The Financial Industry Regulatory Authority (FINRA) will soon be soliciting public comment on a proposal allowing financial institutions to put a hold on customer funds and notify a customer's "trusted contact" when the financial institution has a reasonable belief that the person is subject to financial exploitation.

The FINRA proposal to protect seniors from financial exploitation has three components:

1. Financial institutions must make reasonable efforts to obtain the name and contact information for a trusted contact person upon opening a customer's account.

2. Financial institutions will be allowed to place temporary holds on disbursements of funds or securities from the accounts of customers who are:

a. 65 or older and where there is a reasonable belief of financial exploitation, or 
b. 18 and older if they have mental or physical impairments that render them unable to protect their own interests and there is a reasonable belief of financial exploitation.
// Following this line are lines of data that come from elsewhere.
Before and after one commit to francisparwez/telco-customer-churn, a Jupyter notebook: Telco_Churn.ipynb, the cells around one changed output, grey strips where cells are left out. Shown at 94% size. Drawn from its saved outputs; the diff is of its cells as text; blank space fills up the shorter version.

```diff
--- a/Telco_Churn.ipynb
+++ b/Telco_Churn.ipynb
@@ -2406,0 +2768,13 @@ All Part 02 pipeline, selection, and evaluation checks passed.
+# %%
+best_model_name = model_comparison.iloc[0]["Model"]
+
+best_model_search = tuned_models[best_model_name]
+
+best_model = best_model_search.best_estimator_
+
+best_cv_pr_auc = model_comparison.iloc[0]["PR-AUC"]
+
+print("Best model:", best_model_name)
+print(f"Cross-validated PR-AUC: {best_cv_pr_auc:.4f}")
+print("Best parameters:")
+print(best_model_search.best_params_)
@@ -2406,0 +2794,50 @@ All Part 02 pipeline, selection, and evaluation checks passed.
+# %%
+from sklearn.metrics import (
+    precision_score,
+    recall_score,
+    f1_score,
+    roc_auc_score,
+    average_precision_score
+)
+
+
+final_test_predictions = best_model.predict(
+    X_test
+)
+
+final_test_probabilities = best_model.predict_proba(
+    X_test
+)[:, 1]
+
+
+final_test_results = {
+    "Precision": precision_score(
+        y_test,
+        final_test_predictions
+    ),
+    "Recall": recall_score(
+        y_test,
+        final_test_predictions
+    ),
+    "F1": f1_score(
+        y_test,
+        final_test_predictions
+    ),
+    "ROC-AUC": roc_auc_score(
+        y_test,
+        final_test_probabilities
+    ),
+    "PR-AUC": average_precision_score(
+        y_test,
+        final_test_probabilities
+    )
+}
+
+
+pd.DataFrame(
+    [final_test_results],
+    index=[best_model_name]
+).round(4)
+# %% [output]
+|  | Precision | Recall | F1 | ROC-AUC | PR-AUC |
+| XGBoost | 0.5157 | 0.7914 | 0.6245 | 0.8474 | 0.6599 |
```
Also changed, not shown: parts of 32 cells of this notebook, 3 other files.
3. Financial institutions will be afforded a safe harbor for exercising discretion in placing a hold on distributions (although the proposal does not create a duty to do so).

Whether this proposal is a welcome new tool in the fight against elder abuse or an additional cumbersome regulatory regime for financial institutions to navigate will depend on the specific details contained in the full proposal, which have not yet been made public. Customers and financial institutions will be allowed to submit input on the proposal once FINRA issues a regulatory notice seeking comment. The notice is expected in the next few weeks, but specific timing has not been announced.
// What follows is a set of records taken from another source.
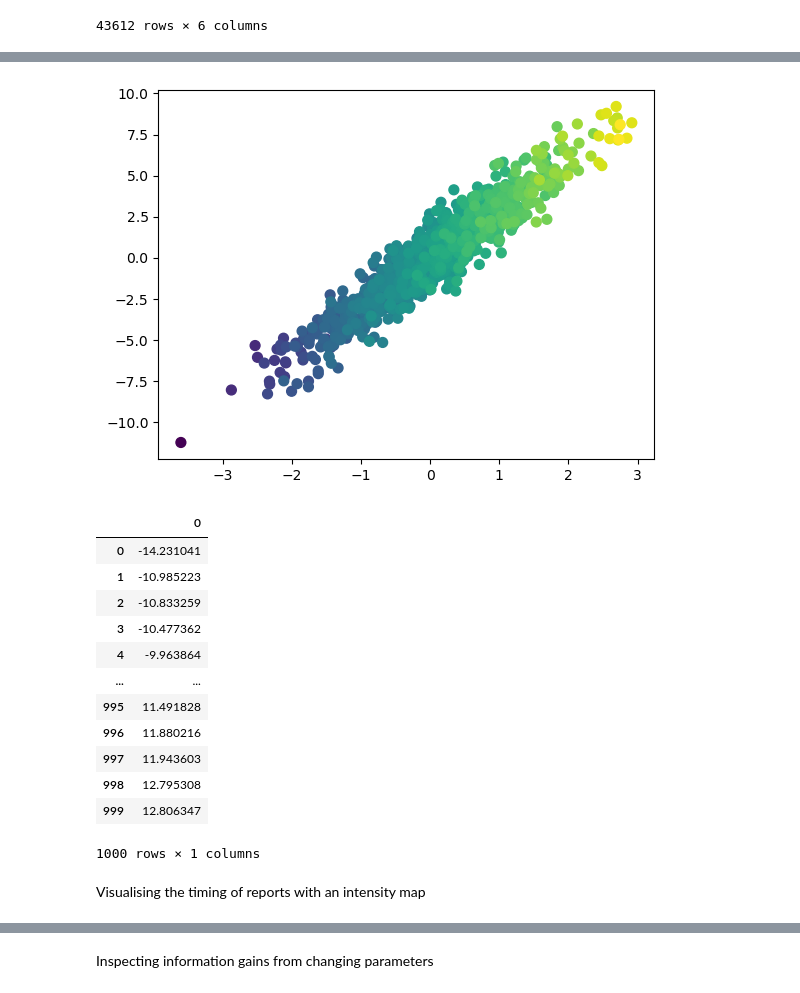
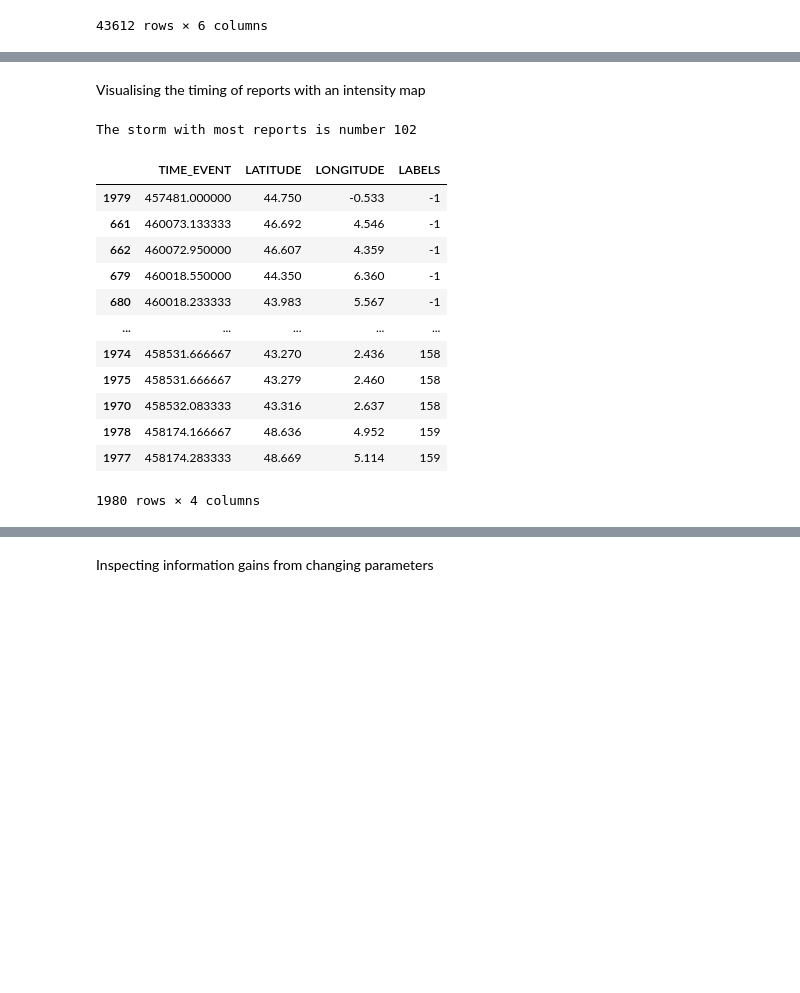
Before and after one commit to eliottmlg/Statapp-Hail-storm, a Jupyter notebook: parameters.ipynb, the cells around one changed output, grey strips where cells are left out. Saved outputs shown, nothing was run; the diff lists cells and outputs as text; code cells hidden in the pictures; blank space fills up the shorter version.

```diff
--- a/parameters.ipynb
+++ b/parameters.ipynb
@@ -254,43 +83,2 @@ numpy.ndarray
-# %%
-import numpy as np
-import matplotlib.pyplot as plt
-from scipy.stats import gaussian_kde
-
-# Generate fake data
-x = np.random.normal(size=1000)
-y = x * 3 + np.random.normal(size=1000)
-z = x*4 + np.random.normal(size=1000)
-
-# Calculate the point density
-xy = np.vstack([x,y])
-#z = gaussian_kde(xy)(xy)
-
-# Sort the points by density, so that the densest points are plotted last
-idx = z.argsort()
-x, y, z = x[idx], y[idx], z[idx]
-
-dfz = pd.DataFrame(z)
-dfz
-
-fig, ax = plt.subplots()
-ax.scatter(x, y, c=dfz, s=50)
-plt.show()
-
-dfz
-# %% [output]
-[figure, removed]
-|  | 0 |
-| 0 | -14.231041 |
-| 1 | -10.985223 |
-| 2 | -10.833259 |
-| 3 | -10.477362 |
-| 4 | -9.963864 |
-| ... | ... |
-| 995 | 11.491828 |
-| 996 | 11.880216 |
-| 997 | 11.943603 |
-| 998 | 12.795308 |
-| 999 | 12.806347 |
-1000 rows × 1 columns
 # %% [markdown]
 Visualising the timing of reports with an intensity map
@@ -296,0 +135,25 @@ Visualising the timing of reports with an intensity map
+# %%
+nb_reports = pd.DataFrame(df['LABELS'].value_counts()).reset_index()
+nb_reports = nb_reports[nb_reports['index'] != -1].sort_values('LABELS', ascending=False).reset_index()
+labels_biggest_storms = list(nb_reports.iloc[0:3,1])
+print('The storm with most reports is number', labels_biggest_storms[0])
+
+df_biggest = df.loc[df.LABELS.isin(labels_biggest_storms)]
+# %% [output]
+The storm with most reports is number 102
+# %%
+df.sort_values('LABELS')
+# %% [output]
+|  | TIME_EVENT | LATITUDE | LONGITUDE | LABELS |
+| 1979 | 457481.000000 | 44.750 | -0.533 | -1 |
+| 661 | 460073.133333 | 46.692 | 4.546 | -1 |
+| 662 | 460072.950000 | 46.607 | 4.359 | -1 |
+| 679 | 460018.550000 | 44.350 | 6.360 | -1 |
+| 680 | 460018.233333 | 43.983 | 5.567 | -1 |
+| ... | ... | ... | ... | ... |
+| 1974 | 458531.666667 | 43.270 | 2.436 | 158 |
+| 1975 | 458531.666667 | 43.279 | 2.460 | 158 |
+| 1970 | 458532.083333 | 43.316 | 2.637 | 158 |
+| 1978 | 458174.166667 | 48.636 | 4.952 | 159 |
+| 1977 | 458174.283333 | 48.669 | 5.114 | 159 |
+1980 rows × 4 columns
```
Also changed, not shown: parts of 18 cells of this notebook.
A Shifting Burden

Over the past 10 years or so, there has been a move by many state legislatures to shift the burden of identifying and raising alerts about suspected elder abuse to financial institutions. As a result, in many states, including California (see Welfare and Institutions Code §15630.1), financial institutions are mandated reporters of elder abuse. However, options are somewhat limited once a financial institution has made its report. Privacy laws typically limit the ability of the institution to report to family members who might be in a position to bring restraining orders or a protective action, such as a conservatorship. Since abusers typically spend money as soon as they get it, time is of the essence. As a result, the FINRA proposal could represent a powerful new tool in detecting and combatting financial elder abuse.
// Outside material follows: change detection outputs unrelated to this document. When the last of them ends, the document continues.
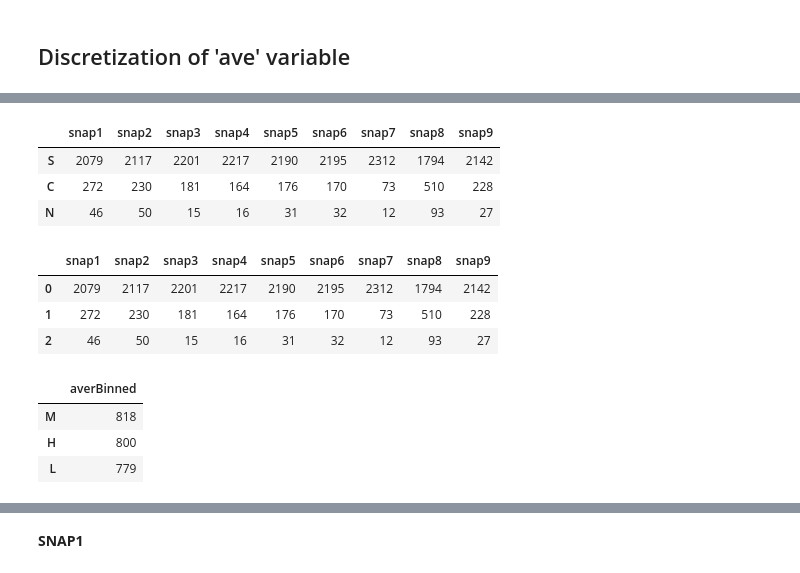
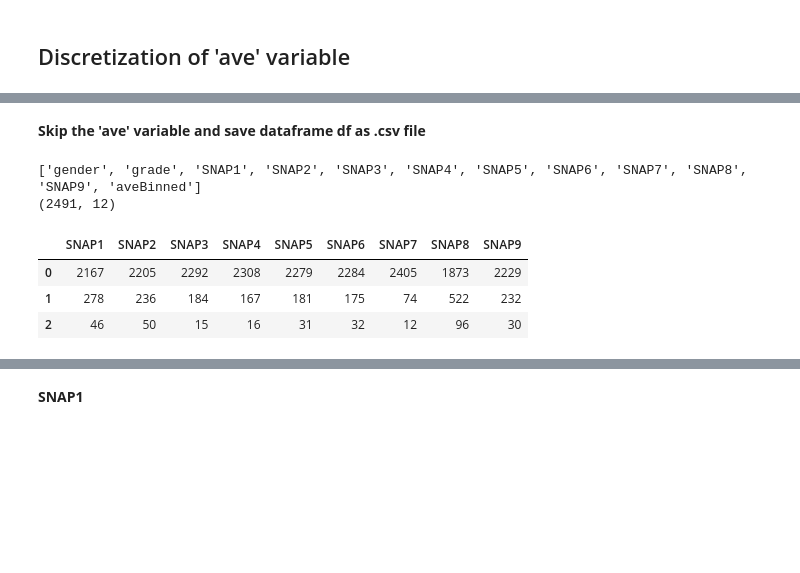
Before and after one commit to arvidl/inattention-populationsample, a Jupyter notebook: notebooks/prediction.ipynb, the cells around one changed output, grey strips where cells are left out. Saved outputs shown, nothing was run; the diff lists cells and outputs as text; code cells hidden in the pictures; blank space fills up the shorter version.

```diff
--- a/notebooks/prediction.ipynb
+++ b/notebooks/prediction.ipynb
@@ -175,0 +274,3 @@ dfD3.head()
+# %%
+df['SNAP1'] = df_no_miss['SNAP_1_1'].map({'stemmer ikke': 0, 'stemmer delvis': 1, 'stemmer helt': 2})
+pd.DataFrame(pd.value_counts(df['SNAP1']))
@@ -175,0 +282,11 @@ dfD3.head()
+# %%
+df['SNAP2'] = df_no_miss['SNAP_1_2'].map({'stemmer ikke': 0, 'stemmer delvis': 1, 'stemmer helt': 2})
+df['SNAP3'] = df_no_miss['SNAP_1_3'].map({'stemmer ikke': 0, 'stemmer delvis': 1, 'stemmer helt': 2})
+df['SNAP4'] = df_no_miss['SNAP_1_4'].map({'stemmer ikke': 0, 'stemmer delvis': 1, 'stemmer helt': 2})
+df['SNAP5'] = df_no_miss['SNAP_1_5'].map({'stemmer ikke': 0, 'stemmer delvis': 1, 'stemmer helt': 2})
+df['SNAP6'] = df_no_miss['SNAP_1_6'].map({'stemmer ikke': 0, 'stemmer delvis': 1, 'stemmer helt': 2})
+df['SNAP7'] = df_no_miss['SNAP_1_7'].map({'stemmer ikke': 0, 'stemmer delvis': 1, 'stemmer helt': 2})
+df['SNAP8'] = df_no_miss['SNAP_1_8'].map({'stemmer ikke': 0, 'stemmer delvis': 1, 'stemmer helt': 2})
+df['SNAP9'] = df_no_miss['SNAP_1_9'].map({'stemmer ikke': 0, 'stemmer delvis': 1, 'stemmer helt': 2})
+df['ave'] = df_no_miss['academic_achievement']
+df.groupby('gender').count()
@@ -184,8 +329,9 @@ Categories (3, interval[float64]): [(0.999, 3.75] < (3.75, 4.429] < (4.429, 5.9]
 # %%
-discr = pd.qcut(dfD3['ave'], 3, labels=["L","M","H"])
+#discr = pd.qcut(df['ave'], 3, labels=["L","M","H"])
+discr = pd.qcut(df['ave'], 3, labels=["0","1","2"])
 
-_df = pd.DataFrame([dfD3['ave'], discr ]).T
+_df = pd.DataFrame([df['ave'], discr ]).T
 _df.columns = ['ave', 'aveBinned']
-dfD3['aveBinned'] = _df['aveBinned']
-_df.head()
+df['aveBinned'] = _df['aveBinned']
+pd.DataFrame(pd.value_counts(df['aveBinned']))
 # %% [output]
@@ -294,36 +374,27 @@ pd.DataFrame(pd.value_counts(dfD['grade']))
+# %% [markdown]
+**Skip the 'ave' variable and save dataframe df as .csv file**
+# %%
+fn_csv = '../data/inattention_nomiss_2491x12.csv'
+df['ave'] = ' '
+df.drop('ave', axis=1, inplace=True)
+print(list(df.columns.values))
+print(df.shape)
+df.head()
+
+df.to_csv(fn_csv, encoding='utf-8', sep=',', index=False)
+# %% [output]
+['gender', 'grade', 'SNAP1', 'SNAP2', 'SNAP3', 'SNAP4', 'SNAP5', 'SNAP6', 'SNAP7', 'SNAP8', 'SNAP9', 'aveBinned']
+(2491, 12)
 # %%
 def sc(snap):
-    s = pd.DataFrame(pd.value_counts(dfD[snap]))
+    s = pd.DataFrame(pd.value_counts(df[snap]))
     return s
 
-pd.concat([sc('snap1'),sc('snap2'),sc('snap3'),
-           sc('snap4'),sc('snap5'),sc('snap6'),
-           sc('snap7'),sc('snap8'),sc('snap9')], axis=1)
+pd.concat([sc('SNAP1'),sc('SNAP2'),sc('SNAP3'),
+           sc('SNAP4'),sc('SNAP5'),sc('SNAP6'),
+           sc('SNAP7'),sc('SNAP8'),sc('SNAP9')], axis=1)
 # %% [output]
-|  | snap1 | snap2 | snap3 | snap4 | snap5 | snap6 | snap7 | snap8 | snap9 |
-| S | 2079 | 2117 | 2201 | 2217 | 2190 | 2195 | 2312 | 1794 | 2142 |
-| C | 272 | 230 | 181 | 164 | 176 | 170 | 73 | 510 | 228 |
-| N | 46 | 50 | 15 | 16 | 31 | 32 | 12 | 93 | 27 |
+|  | SNAP1 | SNAP2 | SNAP3 | SNAP4 | SNAP5 | SNAP6 | SNAP7 | SNAP8 | SNAP9 |
+| 0 | 2167 | 2205 | 2292 | 2308 | 2279 | 2284 | 2405 | 1873 | 2229 |
+| 1 | 278 | 236 | 184 | 167 | 181 | 175 | 74 | 522 | 232 |
+| 2 | 46 | 50 | 15 | 16 | 31 | 32 | 12 | 96 | 30 |
-# %%
-# snapDict = {'N' : 0, 'S' : 1, 'C' : 2}  # N = Not true, S = Somewhat true, C = Certainmly true
-snapDict = {'S' : 0, 'C' : 1, 'N' : 2}  # S = Not true (0), C = Somewhat true (1) , N = Certainmly true (2)
-
-for snap in ['snap1','snap2','snap3','snap4',
-             'snap5','snap6','snap7','snap8','snap9']:
-    dfD[snap] = coding(dfD[snap], snapDict)
-
-g = lambda x: pd.DataFrame(pd.value_counts(dfD[x]))
-pd.concat([g('snap1'),g('snap2'),g('snap3'),g('snap4'),
-           g('snap5'),g('snap6'), g('snap7'),g('snap8'),g('snap9')], axis=1)
-# %% [output]
-|  | snap1 | snap2 | snap3 | snap4 | snap5 | snap6 | snap7 | snap8 | snap9 |
-| 0 | 2079 | 2117 | 2201 | 2217 | 2190 | 2195 | 2312 | 1794 | 2142 |
-| 1 | 272 | 230 | 181 | 164 | 176 | 170 | 73 | 510 | 228 |
-| 2 | 46 | 50 | 15 | 16 | 31 | 32 | 12 | 93 | 27 |
-# %%
-pd.DataFrame(pd.value_counts(dfD['averBinned']))
-# %% [output]
-|  | averBinned |
-| M | 818 |
-| H | 800 |
-| L | 779 |
```
Also changed, not shown: parts of 102 cells of this notebook, 5 other files.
On the other hand, the proposal could result in the unnecessary delay in legitimate transactions or additional liability for financial institutions if the details of the proposal are not specific enough.

The proposal comes as FINRA gives more attention to issues affecting seniors. For instance, in April, FINRA established the FINRA Securities Helpline for Seniors – HELPS, where seniors can receive assistance from FINRA staff with questions and issues related to brokerage accounts and investments.

While the true effectiveness of the proposal will not be fully known until the notice is issued, making it available for public comment, it is positive that FINRA is considering these issues. Financial institutions and consumers are highly encouraged to consider weighing in.

The Mickey Rooney Project

In addition, financial institutions should be aware of Holland & Knight's Mickey Rooney Financial Elder Abuse Pro Bono Project, a firmwide pro bono project in which the firm assists victims of financial elder abuse in stopping the abuse and recovering funds.

The pro bono effort was established at the request of the late actor as Holland & Knight assisted Rooney himself escape elder abuse, ultimately recovering a multimillion-dollar judgment on his behalf. Rooney's riveting testimony before the U.S. Senate Special Committee on Aging brought much needed attention to a rarely talked about problem, and Rooney implored attorneys to consider taking on these cases.